Activity:
Look through the entries below, please, and copy every line with the word "notebooks".

+ + + +

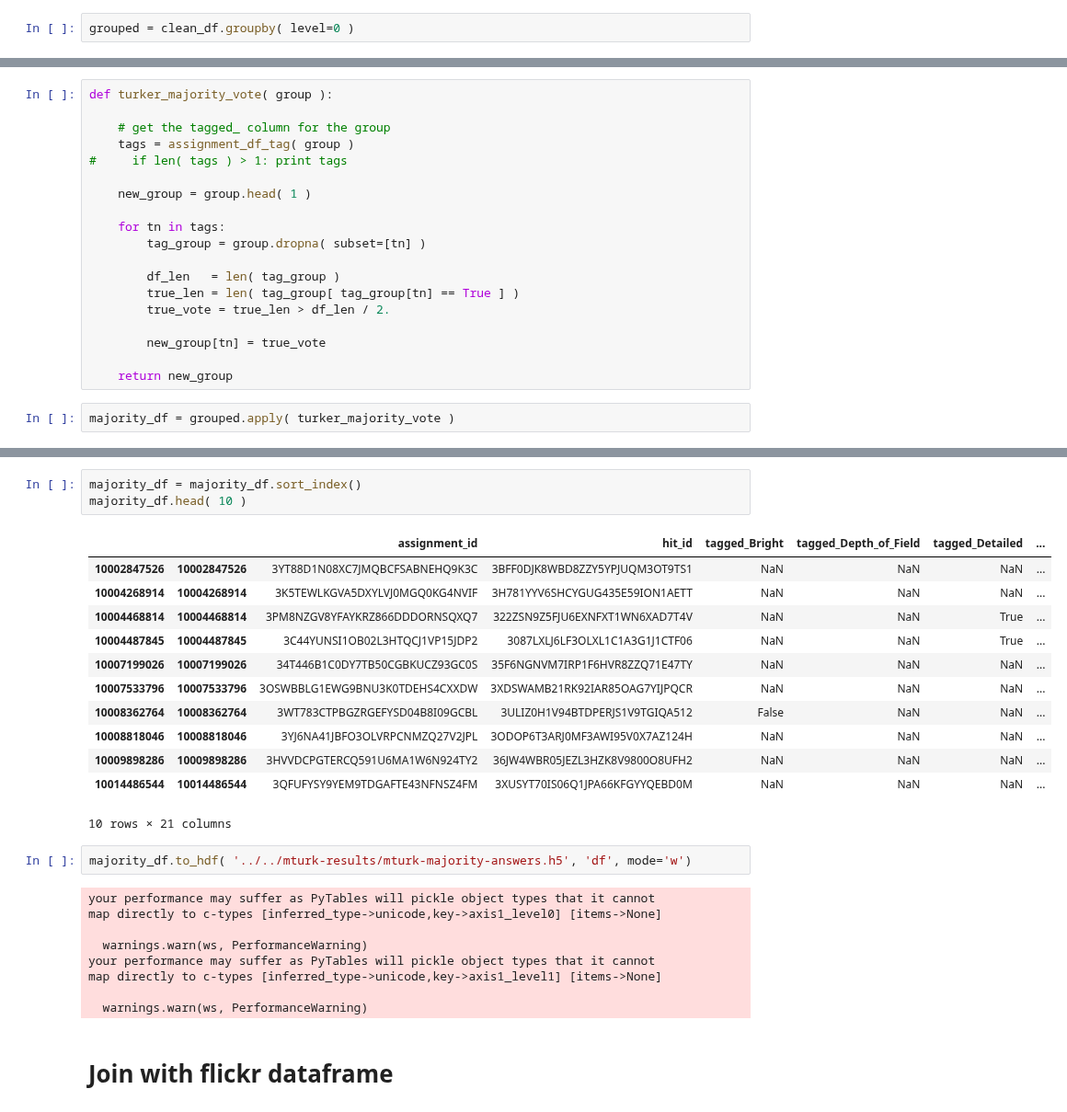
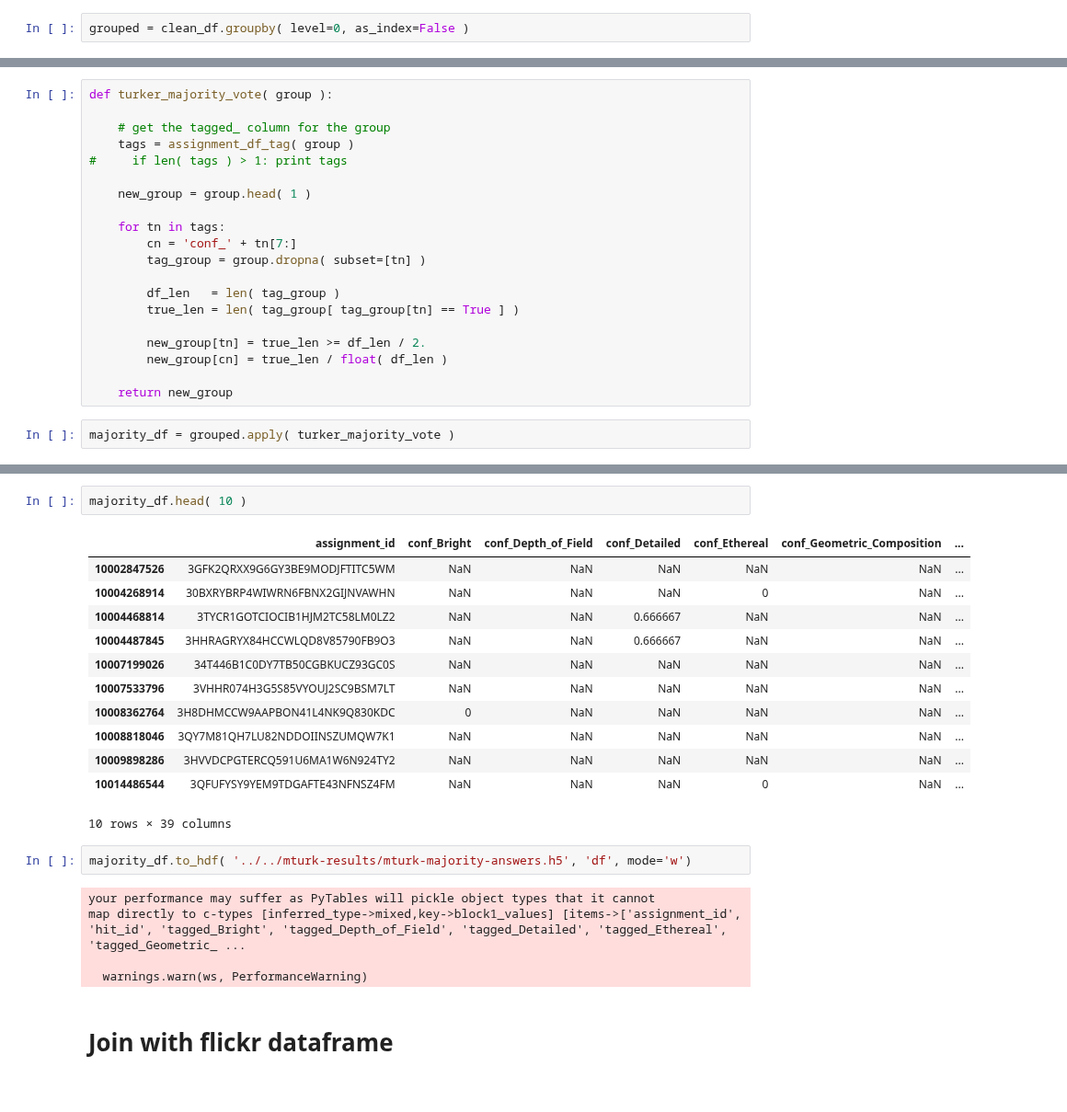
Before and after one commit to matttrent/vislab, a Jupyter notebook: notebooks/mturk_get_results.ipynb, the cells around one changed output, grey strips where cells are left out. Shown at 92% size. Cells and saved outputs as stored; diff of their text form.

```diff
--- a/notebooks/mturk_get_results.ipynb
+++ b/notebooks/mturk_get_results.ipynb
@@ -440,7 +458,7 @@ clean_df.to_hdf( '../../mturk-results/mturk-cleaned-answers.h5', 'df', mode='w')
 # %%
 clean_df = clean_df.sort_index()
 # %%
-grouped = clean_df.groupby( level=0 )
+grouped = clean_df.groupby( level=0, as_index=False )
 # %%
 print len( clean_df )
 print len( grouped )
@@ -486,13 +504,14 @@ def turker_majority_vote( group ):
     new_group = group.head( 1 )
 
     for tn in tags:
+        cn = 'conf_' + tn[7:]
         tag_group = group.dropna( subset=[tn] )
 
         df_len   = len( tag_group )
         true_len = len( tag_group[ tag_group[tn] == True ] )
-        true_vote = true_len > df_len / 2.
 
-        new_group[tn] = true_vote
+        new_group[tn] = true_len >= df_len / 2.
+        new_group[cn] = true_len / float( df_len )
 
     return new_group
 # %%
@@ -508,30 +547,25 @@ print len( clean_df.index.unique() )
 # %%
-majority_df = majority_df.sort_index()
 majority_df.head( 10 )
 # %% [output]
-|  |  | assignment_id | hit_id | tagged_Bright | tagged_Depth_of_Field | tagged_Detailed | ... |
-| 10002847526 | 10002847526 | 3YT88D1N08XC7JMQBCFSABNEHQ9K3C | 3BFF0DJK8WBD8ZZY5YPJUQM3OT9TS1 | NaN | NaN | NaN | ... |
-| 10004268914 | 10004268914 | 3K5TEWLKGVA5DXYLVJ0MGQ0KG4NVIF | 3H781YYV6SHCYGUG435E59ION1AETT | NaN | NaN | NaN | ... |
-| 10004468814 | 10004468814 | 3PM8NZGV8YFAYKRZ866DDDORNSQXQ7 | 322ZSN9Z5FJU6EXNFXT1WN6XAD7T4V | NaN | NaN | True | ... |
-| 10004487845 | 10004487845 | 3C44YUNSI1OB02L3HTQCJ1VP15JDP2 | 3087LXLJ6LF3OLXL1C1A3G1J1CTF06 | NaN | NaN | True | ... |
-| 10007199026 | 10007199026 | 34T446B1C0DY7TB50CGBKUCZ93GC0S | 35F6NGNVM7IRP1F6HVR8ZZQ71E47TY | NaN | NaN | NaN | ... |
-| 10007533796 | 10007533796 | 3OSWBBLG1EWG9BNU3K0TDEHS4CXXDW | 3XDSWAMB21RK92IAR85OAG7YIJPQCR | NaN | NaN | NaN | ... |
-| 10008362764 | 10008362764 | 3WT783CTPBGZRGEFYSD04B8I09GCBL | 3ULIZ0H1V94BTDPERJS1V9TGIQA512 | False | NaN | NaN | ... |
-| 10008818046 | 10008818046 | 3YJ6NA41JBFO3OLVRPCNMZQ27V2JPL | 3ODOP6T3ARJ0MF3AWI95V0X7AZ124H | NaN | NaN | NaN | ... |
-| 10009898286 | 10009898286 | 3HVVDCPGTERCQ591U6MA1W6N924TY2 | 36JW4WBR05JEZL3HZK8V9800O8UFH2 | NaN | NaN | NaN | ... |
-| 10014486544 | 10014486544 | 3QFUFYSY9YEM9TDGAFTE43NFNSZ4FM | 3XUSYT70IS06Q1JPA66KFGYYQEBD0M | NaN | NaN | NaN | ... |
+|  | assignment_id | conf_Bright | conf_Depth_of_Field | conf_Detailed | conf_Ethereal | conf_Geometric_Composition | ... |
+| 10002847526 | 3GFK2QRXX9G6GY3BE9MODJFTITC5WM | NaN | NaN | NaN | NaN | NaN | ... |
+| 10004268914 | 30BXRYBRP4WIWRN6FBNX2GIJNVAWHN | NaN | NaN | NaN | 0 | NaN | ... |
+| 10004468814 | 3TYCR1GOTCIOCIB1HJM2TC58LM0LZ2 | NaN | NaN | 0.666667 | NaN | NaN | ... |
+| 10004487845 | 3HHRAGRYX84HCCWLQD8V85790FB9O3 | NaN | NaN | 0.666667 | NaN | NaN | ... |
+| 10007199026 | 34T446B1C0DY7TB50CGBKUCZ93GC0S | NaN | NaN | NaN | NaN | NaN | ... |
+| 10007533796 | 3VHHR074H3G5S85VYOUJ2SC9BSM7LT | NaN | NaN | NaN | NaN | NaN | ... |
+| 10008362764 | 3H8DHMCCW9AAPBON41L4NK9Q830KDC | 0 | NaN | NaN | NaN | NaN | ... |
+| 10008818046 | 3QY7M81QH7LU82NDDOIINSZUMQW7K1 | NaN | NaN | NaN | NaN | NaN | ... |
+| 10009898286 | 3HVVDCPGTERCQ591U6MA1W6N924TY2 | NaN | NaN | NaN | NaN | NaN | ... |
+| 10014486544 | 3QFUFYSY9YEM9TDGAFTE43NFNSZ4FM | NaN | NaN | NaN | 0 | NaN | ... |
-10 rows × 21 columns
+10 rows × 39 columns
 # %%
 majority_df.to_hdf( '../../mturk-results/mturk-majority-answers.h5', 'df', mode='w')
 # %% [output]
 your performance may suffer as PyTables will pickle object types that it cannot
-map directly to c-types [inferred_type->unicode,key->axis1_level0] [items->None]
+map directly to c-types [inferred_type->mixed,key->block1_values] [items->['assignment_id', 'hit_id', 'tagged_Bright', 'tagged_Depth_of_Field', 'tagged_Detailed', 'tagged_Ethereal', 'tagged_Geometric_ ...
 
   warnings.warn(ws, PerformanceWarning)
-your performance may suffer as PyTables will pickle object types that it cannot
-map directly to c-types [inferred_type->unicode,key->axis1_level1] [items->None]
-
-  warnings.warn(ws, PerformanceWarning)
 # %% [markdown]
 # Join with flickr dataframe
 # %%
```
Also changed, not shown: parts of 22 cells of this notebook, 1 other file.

+ + + +

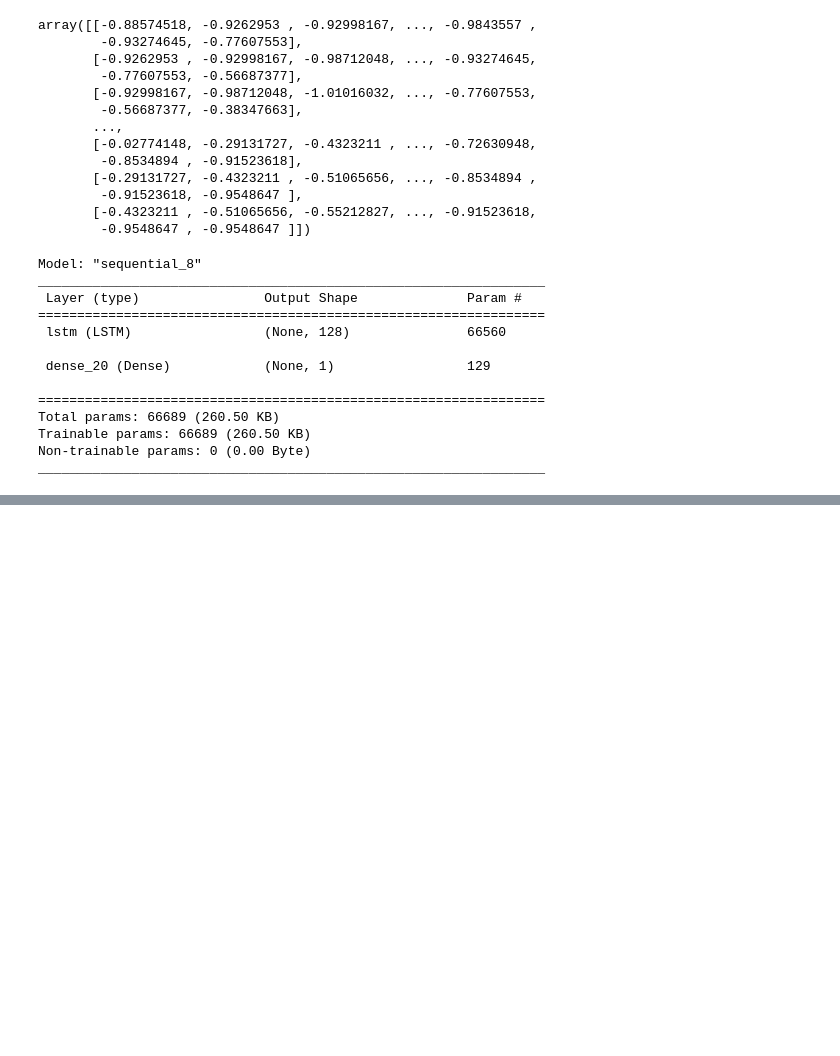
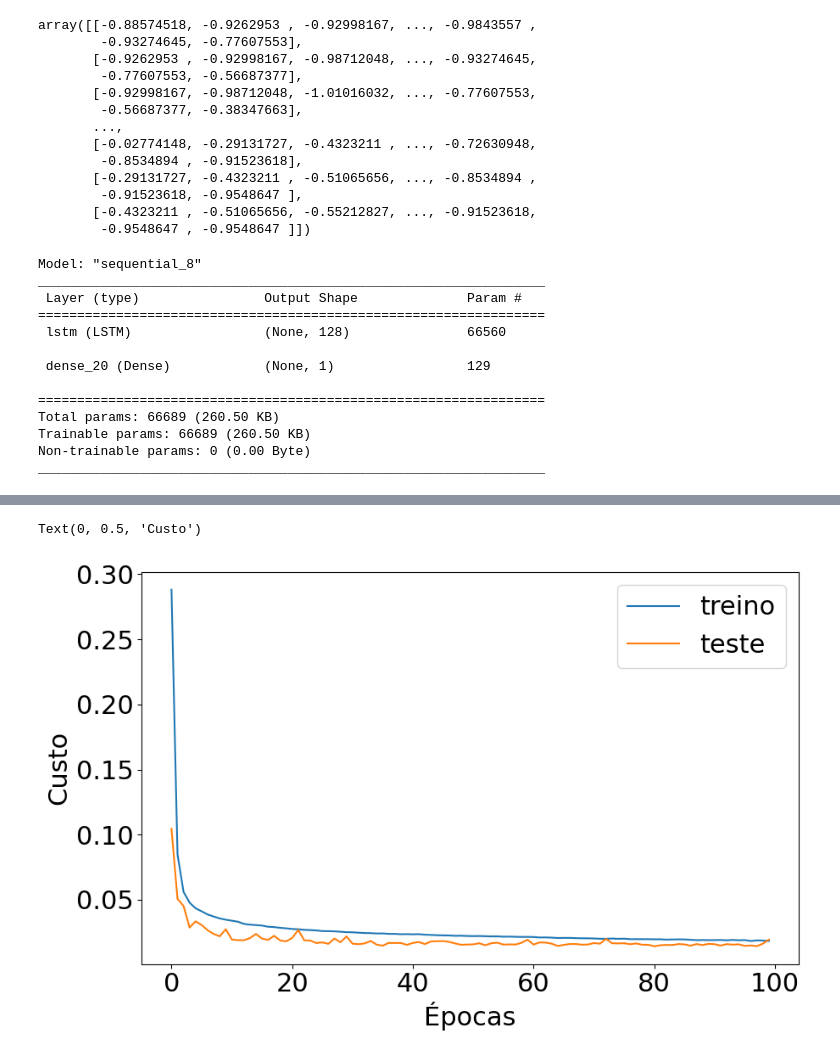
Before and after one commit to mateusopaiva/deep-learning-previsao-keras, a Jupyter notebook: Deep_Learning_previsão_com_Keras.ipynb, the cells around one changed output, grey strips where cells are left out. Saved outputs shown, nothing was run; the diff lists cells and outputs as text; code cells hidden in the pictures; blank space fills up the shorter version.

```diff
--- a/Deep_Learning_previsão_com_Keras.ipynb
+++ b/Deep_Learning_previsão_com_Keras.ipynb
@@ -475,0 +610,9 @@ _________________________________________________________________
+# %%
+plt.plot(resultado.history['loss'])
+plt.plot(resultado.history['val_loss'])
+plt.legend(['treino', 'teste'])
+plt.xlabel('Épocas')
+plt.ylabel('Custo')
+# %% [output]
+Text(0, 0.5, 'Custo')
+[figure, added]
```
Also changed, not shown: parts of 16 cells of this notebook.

+ + + +

Solution to this task:
Before and after one commit to matttrent/vislab, a Jupyter notebook: notebooks/mturk_get_results.ipynb, the cells around one changed output, grey strips where cells are left out. Shown at 92% size. Cells and saved outputs as stored; diff of their text form.
--- a/notebooks/mturk_get_results.ipynb
+++ b/notebooks/mturk_get_results.ipynb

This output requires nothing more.